Task item: Print every line of the records below exactly as it reads.

Provided material:

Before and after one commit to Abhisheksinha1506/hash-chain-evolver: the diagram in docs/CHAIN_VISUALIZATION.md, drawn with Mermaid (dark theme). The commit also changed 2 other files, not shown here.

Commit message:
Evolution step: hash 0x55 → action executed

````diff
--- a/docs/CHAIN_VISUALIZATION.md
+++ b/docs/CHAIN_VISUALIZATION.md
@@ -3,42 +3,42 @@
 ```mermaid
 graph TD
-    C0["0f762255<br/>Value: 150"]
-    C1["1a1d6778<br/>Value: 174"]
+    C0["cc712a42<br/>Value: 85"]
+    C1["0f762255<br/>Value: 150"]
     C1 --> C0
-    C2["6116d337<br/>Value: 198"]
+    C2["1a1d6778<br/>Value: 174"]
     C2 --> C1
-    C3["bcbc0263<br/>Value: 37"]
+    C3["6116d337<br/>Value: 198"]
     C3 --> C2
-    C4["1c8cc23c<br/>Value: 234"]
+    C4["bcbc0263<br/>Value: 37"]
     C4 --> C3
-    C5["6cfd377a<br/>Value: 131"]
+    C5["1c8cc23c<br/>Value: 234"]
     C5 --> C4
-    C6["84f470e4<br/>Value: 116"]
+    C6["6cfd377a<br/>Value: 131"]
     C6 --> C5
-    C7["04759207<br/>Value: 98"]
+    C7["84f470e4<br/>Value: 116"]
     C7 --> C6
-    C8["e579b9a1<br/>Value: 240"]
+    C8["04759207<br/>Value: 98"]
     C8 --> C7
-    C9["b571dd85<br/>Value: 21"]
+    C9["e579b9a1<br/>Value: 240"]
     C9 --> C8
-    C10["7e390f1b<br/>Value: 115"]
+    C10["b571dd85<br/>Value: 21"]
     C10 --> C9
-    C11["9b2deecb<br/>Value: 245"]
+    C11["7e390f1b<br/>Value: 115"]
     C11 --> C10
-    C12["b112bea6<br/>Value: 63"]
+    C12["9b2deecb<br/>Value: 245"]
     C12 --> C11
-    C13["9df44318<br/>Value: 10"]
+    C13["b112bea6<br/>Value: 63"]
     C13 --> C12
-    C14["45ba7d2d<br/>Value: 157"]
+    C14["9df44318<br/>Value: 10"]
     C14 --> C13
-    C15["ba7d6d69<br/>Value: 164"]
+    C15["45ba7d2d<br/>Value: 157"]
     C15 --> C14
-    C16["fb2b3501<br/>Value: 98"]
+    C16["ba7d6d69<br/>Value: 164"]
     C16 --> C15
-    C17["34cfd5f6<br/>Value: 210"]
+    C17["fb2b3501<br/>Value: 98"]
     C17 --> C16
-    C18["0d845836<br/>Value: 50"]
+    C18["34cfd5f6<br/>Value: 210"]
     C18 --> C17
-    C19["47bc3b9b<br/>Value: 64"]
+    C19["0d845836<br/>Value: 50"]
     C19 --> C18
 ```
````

Your solution:
Before and after one commit to Abhisheksinha1506/hash-chain-evolver: the diagram in docs/CHAIN_VISUALIZATION.md, drawn with Mermaid (dark theme). The commit also changed 2 other files, not shown here.

Commit message:
Evolution step: hash 0x55 → action executed

````diff
--- a/docs/CHAIN_VISUALIZATION.md
+++ b/docs/CHAIN_VISUALIZATION.md
@@ -3,42 +3,42 @@
 ```mermaid
 graph TD
-    C0["0f762255<br/>Value: 150"]
-    C1["1a1d6778<br/>Value: 174"]
+    C0["cc712a42<br/>Value: 85"]
+    C1["0f762255<br/>Value: 150"]
     C1 --> C0
-    C2["6116d337<br/>Value: 198"]
+    C2["1a1d6778<br/>Value: 174"]
     C2 --> C1
-    C3["bcbc0263<br/>Value: 37"]
+    C3["6116d337<br/>Value: 198"]
     C3 --> C2
-    C4["1c8cc23c<br/>Value: 234"]
+    C4["bcbc0263<br/>Value: 37"]
     C4 --> C3
-    C5["6cfd377a<br/>Value: 131"]
+    C5["1c8cc23c<br/>Value: 234"]
     C5 --> C4
-    C6["84f470e4<br/>Value: 116"]
+    C6["6cfd377a<br/>Value: 131"]
     C6 --> C5
-    C7["04759207<br/>Value: 98"]
+    C7["84f470e4<br/>Value: 116"]
     C7 --> C6
-    C8["e579b9a1<br/>Value: 240"]
+    C8["04759207<br/>Value: 98"]
     C8 --> C7
-    C9["b571dd85<br/>Value: 21"]
+    C9["e579b9a1<br/>Value: 240"]
     C9 --> C8
-    C10["7e390f1b<br/>Value: 115"]
+    C10["b571dd85<br/>Value: 21"]
     C10 --> C9
-    C11["9b2deecb<br/>Value: 245"]
+    C11["7e390f1b<br/>Value: 115"]
     C11 --> C10
-    C12["b112bea6<br/>Value: 63"]
+    C12["9b2deecb<br/>Value: 245"]
     C12 --> C11
-    C13["9df44318<br/>Value: 10"]
+    C13["b112bea6<br/>Value: 63"]
     C13 --> C12
-    C14["45ba7d2d<br/>Value: 157"]
+    C14["9df44318<br/>Value: 10"]
     C14 --> C13
-    C15["ba7d6d69<br/>Value: 164"]
+    C15["45ba7d2d<br/>Value: 157"]
     C15 --> C14
-    C16["fb2b3501<br/>Value: 98"]
+    C16["ba7d6d69<br/>Value: 164"]
     C16 --> C15
-    C17["34cfd5f6<br/>Value: 210"]
+    C17["fb2b3501<br/>Value: 98"]
     C17 --> C16
-    C18["0d845836<br/>Value: 50"]
+    C18["34cfd5f6<br/>Value: 210"]
     C18 --> C17
-    C19["47bc3b9b<br/>Value: 64"]
+    C19["0d845836<br/>Value: 50"]
     C19 --> C18
 ```
````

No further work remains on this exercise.